**What this task involves:** Could you filter the material and copy every line where the word "favorite" occurs?
-- Task material follows --
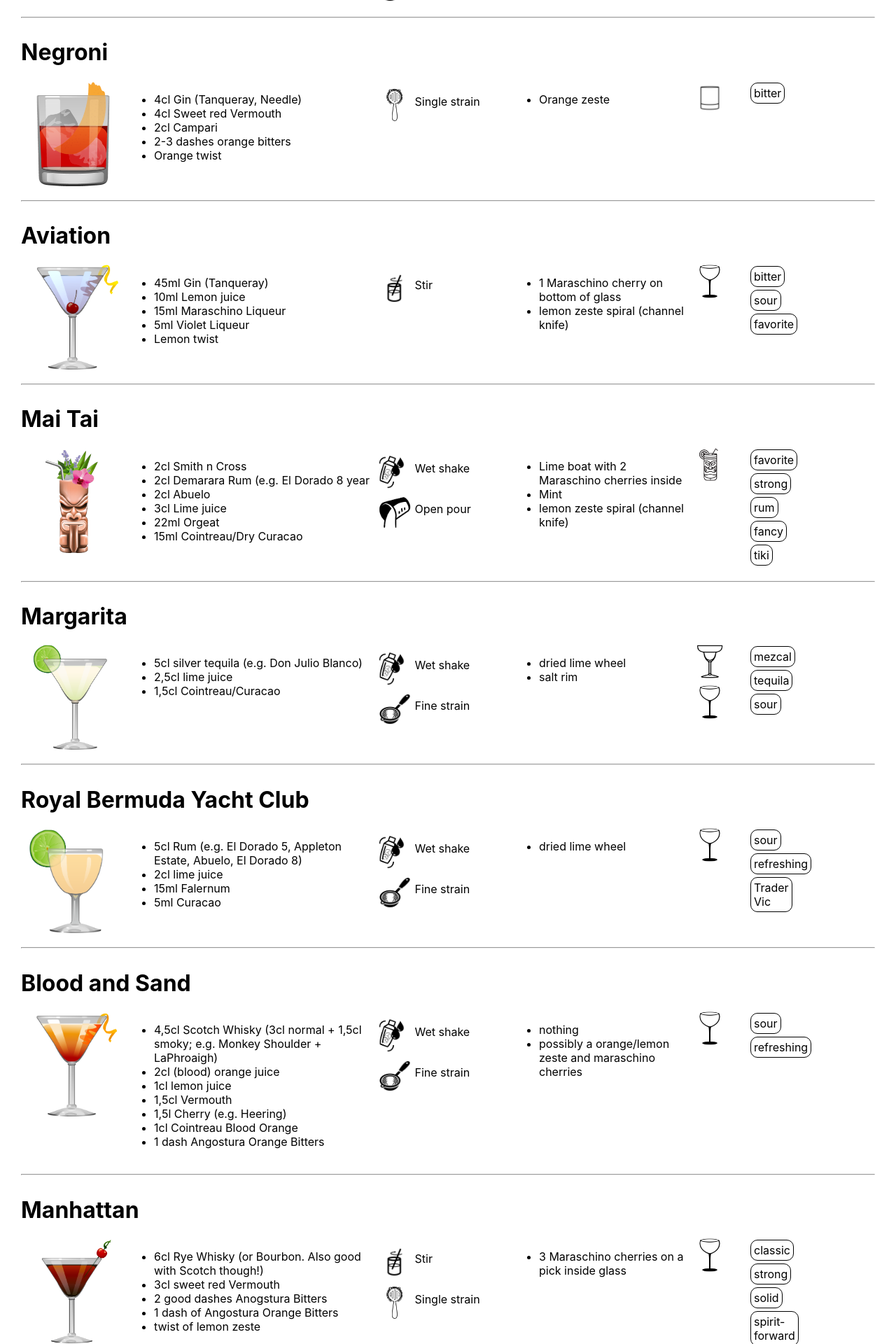
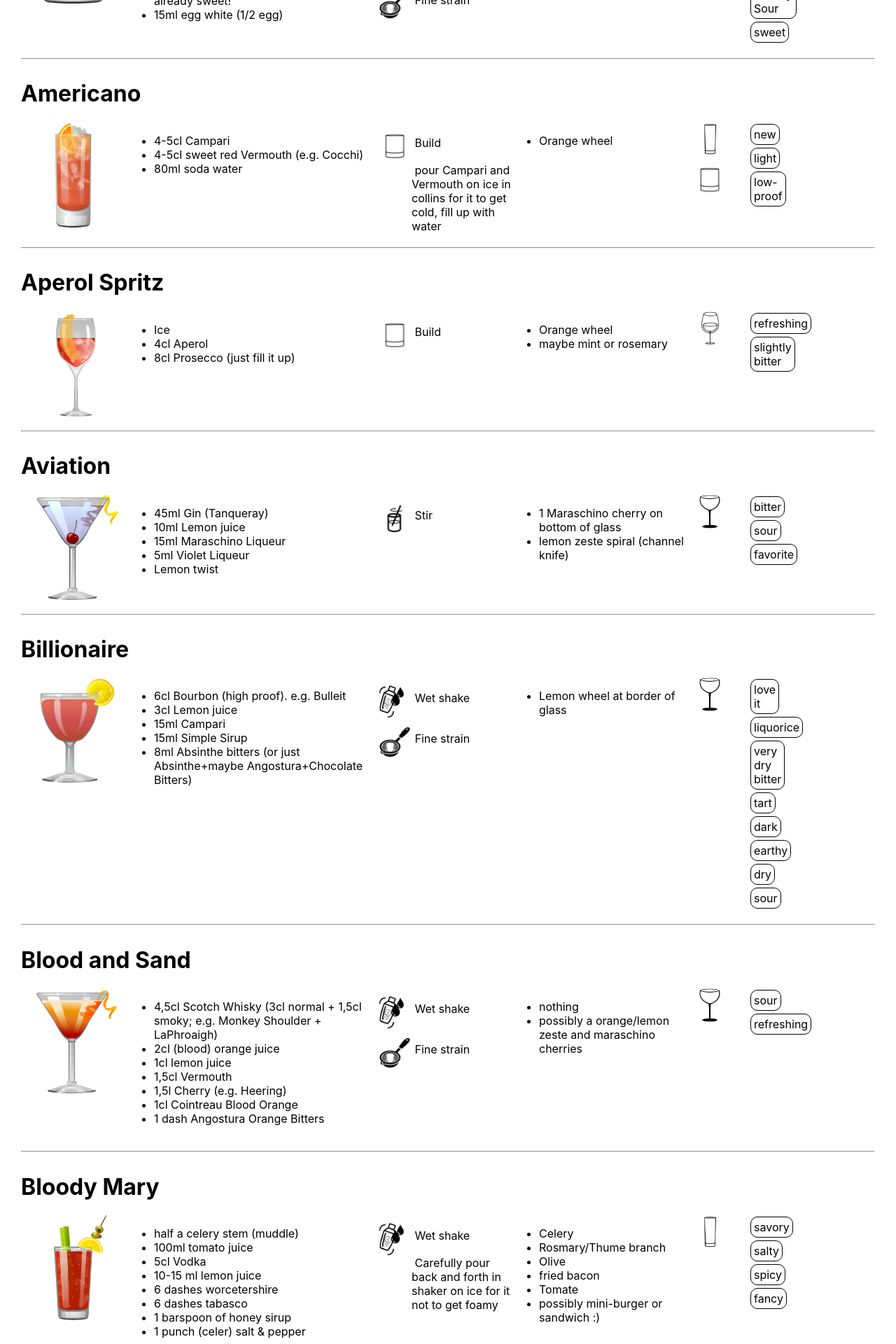
Before and after one commit to FlorianLiebhart/cocktails, a React (Create React App) app: page / in a window 1280 px wide. Shown: the part 560-2480 px from the top of the page at 70% size. Built offline with nearby package versions, Linux system fonts and the light colour scheme.

Commit message:
finish rest of cocktails; fix build image

```diff
--- a/src/components/CocktailList.tsx
+++ b/src/components/CocktailList.tsx
@@ -52,6 +52,8 @@ const CocktailListItem: React.FC<any> = ({cocktail}) =>
 // @ts-ignore
 export const CocktailList: React.FC<any> = ({cocktails}) =>
     <div title="cocktails" style={{paddingBottom: '20px'}}>
+    <div style={{display: 'flex', marginTop: '5px', marginLeft: '5px'}}>{cocktails.length} cocktails</div>
+
       {
         cocktails.map(
           (cocktail: any) => <CocktailListItem cocktail={cocktail}/>
--- a/src/components/PreparationStepList.tsx
+++ b/src/components/PreparationStepList.tsx
@@ -3,7 +3,7 @@ import React from "react";
 import imgMix_dry_shake from "../icons/steps/mix_dry_shake.png";
 import imgMix_wet_shake from "../icons/steps/mix_wet_shake.png";
 import imgSingle_strain from "../icons/steps/strain_single.png";
-import imgMix_build from "../icons/steps/mix_stir.png";
+import imgMix_build from "../icons/steps/mix_build.png";
 import imgMix_stir from "../icons/steps/mix_stir.png";
 import imgOpen_pour from "../icons/steps/pour.png";
 import imgFine_strain from "../icons/steps/strain_fine.png";
--- a/src/domain/cocktails.ts
+++ b/src/domain/cocktails.ts
@@ -86,6 +86,10 @@ const whiskysour = {
     tags: [
         "sour",
         "favorite"
+    ],
+    history: [
+    ],
+    notes: [
     ]
 };
 
@@ -111,6 +115,10 @@ const negroni = {
     ],
     tags: [
         "bitter"
+    ],
+    history: [
+    ],
+    notes: [
     ]
 };
 
@@ -138,6 +146,10 @@ const aviation = {
         "bitter",
         "sour",
         "favorite",
+    ],
+    history: [
+    ],
+    notes: [
     ]
 };
 
@@ -170,6 +182,10 @@ const maitai = {
         "rum",
         "fancy",
         "tiki"
+    ],
+    history: [
+    ],
+    notes: [
     ]
 };
 
@@ -197,6 +213,10 @@ const margarita = {
         "mezcal",
         "tequila",
         "sour"
+    ],
+    history: [
+    ],
+    notes: [
     ]
 };
 
@@ -223,6 +243,10 @@ const royalbermudayachtclub = {
         "sour",
         "refreshing",
         "Trader Vic"
+    ],
+    history: [
+    ],
+    notes: [
     ]
 };
 
@@ -252,6 +276,10 @@ const bloodandsand = {
     tags: [
         "sour",
         "refreshing"
+    ],
+    history: [
+    ],
+    notes: [
     ]
 };
 
@@ -282,7 +310,9 @@ const manhattan = {
         "spirit-forward",
         "love it"
     ],
-    note: [
+    history: [
+    ],
+    notes: [
         "A 'Perfect Manhattan' is a Manhattan with half sweet and half dry Vermouth"
     ]
 };
@@ -318,6 +348,10 @@ const penicillin = {
         "favorite",
         "modern classic 2005",
         "refreshing"
+    ],
+    history: [
+    ],
+    notes: [
     ]
 };
 
@@ -325,19 +359,31 @@ const whiterussian = {
     name: "White Russian",
     picture: imgWhiterussian,
     ingredients: [
-        "???"
+        "4cl Vodka",
+        "4cl Coffee Liqueur (Mr. Black)",
+        "Splash of Heavy Whip Cream",
+        "possibly a little (<1cl) Sugar Sirup or Amaretto"
     ],
     preparationSteps: [
-        "???"
+        PREP_BUILD,
+        "Stir Vodka and Coffee Liqueur on ice in glass until cold",
+        "Shake cream until heavy and pour on top",
     ],
     garnishes: [
-        "???"
+        "Maraschino Cherries",
+        "maybe nutmeg or chocolate on top"
+
     ],
     glasses: [
         GLASS_LOWBALL
     ],
     tags: [
-        "???"
+        "Coffee",
+        "creamy"
+    ],
+    history: [
+    ],
+    notes: [
     ]
 };
 
@@ -345,19 +391,29 @@ const oldfashioned = {
     name: "Old-Fashioned",
     picture: imgOldfashioned,
     ingredients: [
-        "???"
+        "8ml Demarara Sirup",
+        "6cl Bourbon (Woodford Reserve or 4 Roses. Also works with Tagavulin Scotch",
+        "2 good dashes of Angostura Bitters",
+        "Orange zeste twist"
     ],
     preparationSteps: [
-        "???"
+        PREP_BUILD,
+        "Build with big ball of ice"
     ],
     garnishes: [
-        "???"
+        "Orange zeste"
     ],
     glasses: [
         GLASS_LOWBALL
     ],
     tags: [
-        "???"
+        "classic",
+        "strong",
+        "spirit-forward"
+    ],
+    history: [
+    ],
+    notes: [
     ]
 };
 
@@ -365,19 +421,26 @@ const mrswizzle = {
     name: "Mr Swizzle",
     picture: imgMrswizzle,
     ingredients: [
-        "???"
+        "4,5cl Demerara Rum (zB. El Dorado)",
+
     ],
     preparationSteps: [
-        "???"
+        PREP_BUILD
     ],
     garnishes: [
-        "???"
+        "lemon garnish (channel knife?)"
     ],
     glasses: [
         GLASS_HIGHBALL
     ],
     tags: [
-        "???"
+        "coffee",
+        "refreshing"
+    ],
+    history: [
+    ],
+    notes: [
+        "Kaffeenote kommt schön, aber nicht aufdringlich zur Geltung. So wie die Zitrone. Erfrischend, sommerlich, gut!"
     ]
 };
 
@@ -385,19 +448,40 @@ const bloodymary = {
     name: "Bloody Mary",
     picture: imgBloodymary,
     ingredients: [
-        "???"
+        "half a celery stem (muddle)",
+        "100ml tomato juice",
+        "5cl Vodka",
+        "10-15 ml lemon juice",
+        "6 dashes worcetershire",
+        "6 dashes tabasco",
+        "1 barspoon of honey sirup",
+        "1 punch (celer) salt & pepper"
     ],
     preparationSteps: [
-        "???"
+        PREP_WET_SHAKE,
+        "Carefully pour back and forth in shaker on ice for it not to get foamy"
     ],
     garnishes: [
-        "???"
+        "Celery",
+        "Rosmary/Thume branch",
+        "Olive",
+        "fried bacon",
+        "Tomate",
+        "possibly mini-burger or sandwich :)"
     ],
     glasses: [
         GLASS_HIGHBALL
     ],
     tags: [
-        "???"
+        "savory",
+        "salty",
+        "spicy",
+        "fancy"
+    ],
+    history: [
+    ],
+    notes: [
+        "Source: https://www.youtube.com/watch?v=9bvEJx4PsUM"
     ]
 };
 
@@ -405,20 +489,33 @@ const sexonthebeach = {
     name: "Sex on the Beach",
     picture: imgSexonthebeach,
     ingredients: [
-        "???"
+        "3cl Orange juice",
+        "1,5cl Peach liqueur",
+        "3cl Vodka",
+        "3cl Cranberry juice"
     ],
     preparationSteps: [
-        "???"
+        PREP_WET_SHAKE,
+        PREP_BUILD,
+        "shake or build; cranberry juice last"
     ],
     garnishes: [
-        "???"
+        "Orange wedge",
+        "Maraschino Cherry",
+        "Maybe umbrella"
     ],
     glasses: [
         GLASS_HIGHBALL
     ],
     tags: [
         "new",
-        "???"
+        "refreshing",
+        "sweet"
+    ],
+    history: [
+    ],
+    notes: [
+        "Source: https://www.youtube.com/watch?v=xufc7RzP-W8"
     ]
 };
 
@@ -426,20 +523,28 @@ const daiquiri = {
     name: "Daiquiri",
     picture: imgDaiquiri,
     ingredients: [
-        "???"
+        "6cl white rum",
+        "2cl lime juice",
+        "1cl sugar sirup",
+        "1 lime zeste into shaker"
     ],
     preparationSteps: [
-        "???"
+        PREP_WET_SHAKE,
+        PREP_FINE_STRAIN,
+        "wet short very hard and a bit longer than you should! Dillution is important here!"
     ],
     garnishes: [
-        "???"
+        "lime wheel or garnish"
     ],
     glasses: [
         GLASS_NICKANDNORA
     ],
     tags: [
-        "new",
-        "???"
+        "new"
+    ],
+    history: [
+    ],
+    notes: [
     ]
 };
 
@@ -447,19 +552,34 @@ const elpresidente = {
     name: "El Presidente",
     picture: imgElpresidente,
     ingredients: [
-        "???"
+        "4,5cl Lillet Blanc (or Blanc Vermouth)",
+        "4,5cl Cuban Rum (or Demarara or Plantation 5 or Abuelo or El Dorado or white)",
+        "7ml Dry Curacao",
+        "1 barspoon Grenadine",
+        "Orange twist"
     ],
     preparationSteps: [
-        "???"
+        PREP_STIR,
+        PREP_SINGLE_STRAIN
     ],
     garnishes: [
-        "???"
+        "long Orange zeste (channel knife)",
+        "Maraschino Cherry"
     ],
     glasses: [
         GLASS_NICKANDNORA
     ],
     tags: [
-        "???"
+        "a bit like manhattan",
+        "strong",
+        "solid",
+        "spirit-forward",
+        "showcases the rum"
+    ],
+    history: [
+    ],
+    notes: [
+        "Source: How to drink: https://www.youtube.com/watch?v=_O_TCeL_gV0&t=769s"
     ]
 };
 
@@ -467,19 +587,31 @@ const caipirinha = {
     name: "Caipirinha",
     picture: imgCaipirinha,
     ingredients: [
-        "???"
+        "1 lime",
+        "15ml Sugar Sirup",
+        "5-6cl Cachaca (best: Novo Fogo Silver"
     ],
     preparationSteps: [
-        "???"
+        PREP_BUILD,
+        PREP_MUDDLE,
+        "cut lime in eighths; remove white, muddle very hard in glass, esp. the peel",
+        "fill with ice and heavy shake in glass (or shaker)",
+        PREP_WET_SHAKE
+
     ],
     garnishes: [
-        "???"
+        "Mint or basil"
     ],
     glasses: [
         GLASS_LOWBALL
     ],
     tags: [
-        "???"
+        "refreshing",
+        "sour"
+    ],
+    history: [
+    ],
+    notes: [
     ]
 };
 
@@ -487,20 +619,36 @@ const pinacolada = {
     name: "Pina Colada",
     picture: imgPinacolada,
     ingredients: [
-        "???"
+        "70ml Pinapple juice",
+        "30g Coconut cream (70% Fruchtfleisch (so pretty thick) from Edeka",
+        "15ml lime juice (so that it's not so creamy but fresher",
+        "1cl Orgeat",
+        "1cl Falernum",
+        "5cl Rum (any)"
     ],
     preparationSteps: [
-        "???"
+        PREP_WET_SHAKE,
+        "crushingly hard wet shake",
+        "can be served in real pineapple :-)"
     ],
     garnishes: [
-        "???"
+        "pineapple",
+        "mint",
+        "coconut rim",
+        "umbrella"
     ],
     glasses: [
         GLASS_TIKI,
         GLASS_HIGHBALL
     ],
     tags: [
-        "???"
+        "sweet",
+        "refreshing",
+        "tiki"
+    ],
+    history: [
+    ],
+    notes: [
     ]
 };
 
@@ -508,19 +656,37 @@ const trinidadsour = {
     name: "Trinidad Sour",
     picture: imgTrinidadsour,
     ingredients: [
-        "???"
+        "30ml Orgeat",
+        "30ml Angostura Bitters",
+        "15ml 100 Proof Rye Whisky (e.g. Rittenhouse)",
+        "22,5ml Lemon juice"
     ],
     preparationSteps: [
-        "???"
+        PREP_WET_SHAKE,
+        PREP_FINE_STRAIN
     ],
     garnishes: [
-        "???"
+        "nothing",
+        "maybe Mint or lemon zeste"
     ],
     glasses: [
         GLASS_NICKANDNORA
     ],
     tags: [
-        "???"
+        "wow",
+        "divine",
+        "amazing",
+        "favorite",
+        "sweet",
+        "bitter",
+        "sour"
+    ],
+    history: [
+    ],
+    notes: [
+        "https://www.youtube.com/watch?v=_BEaYWQjSu0",
+        "could try with an egg white, like how to drink did",
+        "Sweet, sour, and bitter wrestle for attention!"
     ]
 };
 
@@ -528,19 +694,27 @@ const aperolspritz = {
     name: "Aperol Spritz",
     picture: imgAperolspritz,
     ingredients: [
-        "???"
+        "Ice",
+        "4cl Aperol",
+        "8cl Prosecco (just fill it up)"
     ],
     preparationSteps: [
-        "???"
+        PREP_BUILD
     ],
     garnishes: [
-        "???"
+        "Orange wheel",
+        "maybe mint or rosemary"
     ],
     glasses: [
         GLASS_REDWINE
     ],
     tags: [
-        "???"
+        "refreshing",
+        "slightly bitter"
+    ],
+    history: [
+    ],
+    notes: [
     ]
 };
 
@@ -548,13 +722,21 @@ const saturn = {
     name: "Saturn",
     picture: imgSaturn,
     ingredients: [
-        "???"
+        "30ml Lemon Juice",
+        "15ml Passion Fruit Juice (or puree or liqueur)",
+        "15ml Simple Sirup",
+        "15ml Orget",
+        "15ml Falernum (John D. Taylor's Velvet)",
+        "75ml London Dry Gin (Tanqueray)"
     ],
     preparationSteps: [
-        "???"
+        PREP_WET_SHAKE,
+        PREP_OPEN_POUR,
+        "Heavy wet shake and open pour"
+
     ],
     garnishes: [
-        "???"
+        "Lemon peel wrapped around a Maraschino Cherry (like a Saturn)"
     ],
     glasses: [
         GLASS_TIKI,
@@ -563,7 +745,12 @@ const saturn = {
     ],
     tags: [
         "new",
-        "???"
+        "tiki"
+    ],
+    history: [
+    ],
+    notes: [
+        "How to Drink: https://www.youtube.com/watch?v=rt-foO5u2z8"
     ]
 };
 
@@ -585,6 +772,10 @@ const mojito = {
     tags: [
         "new",
         "???"
+    ],
+    history: [
+    ],
+    notes: [
     ]
 };
 
@@ -592,20 +783,32 @@ const amarettosour = {
     name: "Amaretto Sour",
     picture: imgAmarettosour,
     ingredients: [
-        "???"
+        "4,5cl Amaretto",
+        "2,5cl Bourbon. I used Bulleit. But should be higher proof (e.g. Barrel Proof 100), otherwise too sweet",
+        "3cl Lemon juice",
+        "8ml sugar sirup (careful, not more, it's already sweet!",
+        "15ml egg white (1/2 egg)"
     ],
     preparationSteps: [
-        "???"
+        PREP_DRY_SHAKE,
+        PREP_WET_SHAKE,
+        PREP_FINE_STRAIN
     ],
     garnishes: [
-        "???"
+        "1 Maraschino Cherry on stick in drink",
+        "with Angostura Bitters Hearts in circle around"
     ],
     glasses: [
         GLASS_NICKANDNORA,
         GLASS_LOWBALL
     ],
     tags: [
-        "???"
+        "good, but a bit too sweet. I prefer original Whisky Sour",
+        "sweet"
+    ],
+    history: [
+    ],
+    notes: [
     ]
 };
 
@@ -613,20 +816,30 @@ const americano = {
     name: "Americano",
     picture: imgAmericano,
     ingredients: [
-        "???"
+        "4-5cl Campari",
+        "4-5cl sweet red Vermouth (e.g. Cocchi)",
+        "80ml soda water"
     ],
     preparationSteps: [
-        "???"
+        PREP_BUILD,
+        "pour Campari and Vermouth on ice in collins for it to get cold, fill up with water"
     ],
     garnishes: [
-        "???"
+        "Orange wheel"
     ],
     glasses: [
-        GLASS_HIGHBALL
+        GLASS_HIGHBALL,
+        GLASS_LOWBALL
     ],
     tags: [
         "new",
-        "???"
+        "light",
+        "low-proof"
+    ],
+    history: [
+    ],
+    notes: [
+        "https://www.youtube.com/watch?v=lgy6vEX_hQg&t=362s"
     ]
 };
 
@@ -634,20 +847,25 @@ const boulevardier = {
     name: "Boulevardier",
     picture: imgBoulevardier,
     ingredients: [
-        "???"
+        "4cl Bourbon",
+        "4cl sweet red Vermouth",
+        "2cl Campari"
     ],
     preparationSteps: [
-        "???"
+        PREP_BUILD
     ],
     garnishes: [
-        "???"
+        "Orange zeste"
     ],
     glasses: [
         GLASS_LOWBALL
     ],
     tags: [
-        "new",
-        "???"
+        "new"
+    ],
+    history: [
+    ],
+    notes: [
     ]
 };
 
@@ -655,20 +873,30 @@ const millionaire = {
     name: "Millionaire",
     picture: imgMillionaire,
     ingredients: [
-        "???"
+        "6cl Bourbon",
+        "15ml Lemon juice",
+        "22ml Grand Marnier (or Curacao or Cointreau)",
+        "8ml Absinth",
+        "15ml Grenadine",
+        "15ml egg white"
     ],
     preparationSteps: [
-        "???"
+        PREP_DRY_SHAKE,
+        PREP_WET_SHAKE
     ],
     garnishes: [
-        "???"
+        "grated nutmeg on top of foam"
     ],
     glasses: [
         GLASS_NICKANDNORA
     ],
     tags: [
-        "new",
-        "???"
+        "new"
+    ],
+    history: [
+    ],
+    notes: [
+        "Source: Steve the Bartender: https://www.youtube.com/watch?v=8J8Sw_HseWQ"
     ]
 };
 
@@ -676,20 +904,36 @@ const billionaire = {
     name: "Billionaire",
     picture: imgBillionaire,
     ingredients: [
-        "???"
+        "6cl Bourbon (high proof). e.g. Bulleit",
+        "3cl Lemon juice",
+        "15ml Campari",
+        "15ml Simple Sirup",
+        "8ml Absinthe bitters (or just Absinthe+maybe Angostura+Chocolate Bitters)"
     ],
     preparationSteps: [
-        "???"
+        PREP_WET_SHAKE,
+        PREP_FINE_STRAIN
     ],
     garnishes: [
-        "???"
+        "Lemon wheel at border of glass"
     ],
     glasses: [
         GLASS_NICKANDNORA
     ],
     tags: [
-        "new",
-        "???"
+        "love it",
+        "liquorice",
+        "very dry bitter",
+        "tart",
+        "dark",
+        "earthy",
+        "dry",
+        "sour"
+    ],
+    history: [
+    ],
+    notes: [
+        "https://www.youtube.com/watch?v=rt-foO5u2z8"
     ]
 };
 
@@ -697,20 +941,27 @@ const coffeeandcigarettes = {
     name: "Coffee and Cigarettes",
     picture: imgCoffeeandcigarettes,
     ingredients: [
-        "???"
+        "6cl Scotch Islay Whisky (Caol Ila 12y, Bowmore, Talisker, Lagavulin,..) just a bit of smoke",
+        "15ml Coffee Liqueur",
+        "5ml sweet red Vermouth",
+        "2 dashes of Chocolate Bitters"
     ],
     preparationSteps: [
-        "???"
+        PREP_STIR,
+        PREP_SINGLE_STRAIN
     ],
     garnishes: [
-        "???"
     ],
     glasses: [
         GLASS_NICKANDNORA
     ],
     tags: [
-        "new",
-        "???"
+        "new"
+    ],
+    history: [
+    ],
+    notes: [
+        "Source: Steve the Bartender: https://www.youtube.com/watch?v=crVAp5WIgXo"
     ]
 };
 
@@ -739,14 +990,14 @@ const cocktails = [
     trinidadsour,
     aperolspritz,
     saturn,
-    mojito,
+    //mojito,
     amarettosour,
     americano,
     boulevardier,
     millionaire,
     billionaire,
     coffeeandcigarettes
-]//.sort((a, b) => a.name.localeCompare(b.name))
+].sort((a, b) => a.name.localeCompare(b.name))
 
 
 
```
-- Task material concluded --
**Completed exercise:**
         "favorite"
         "favorite",
         "favorite",
+        "favorite",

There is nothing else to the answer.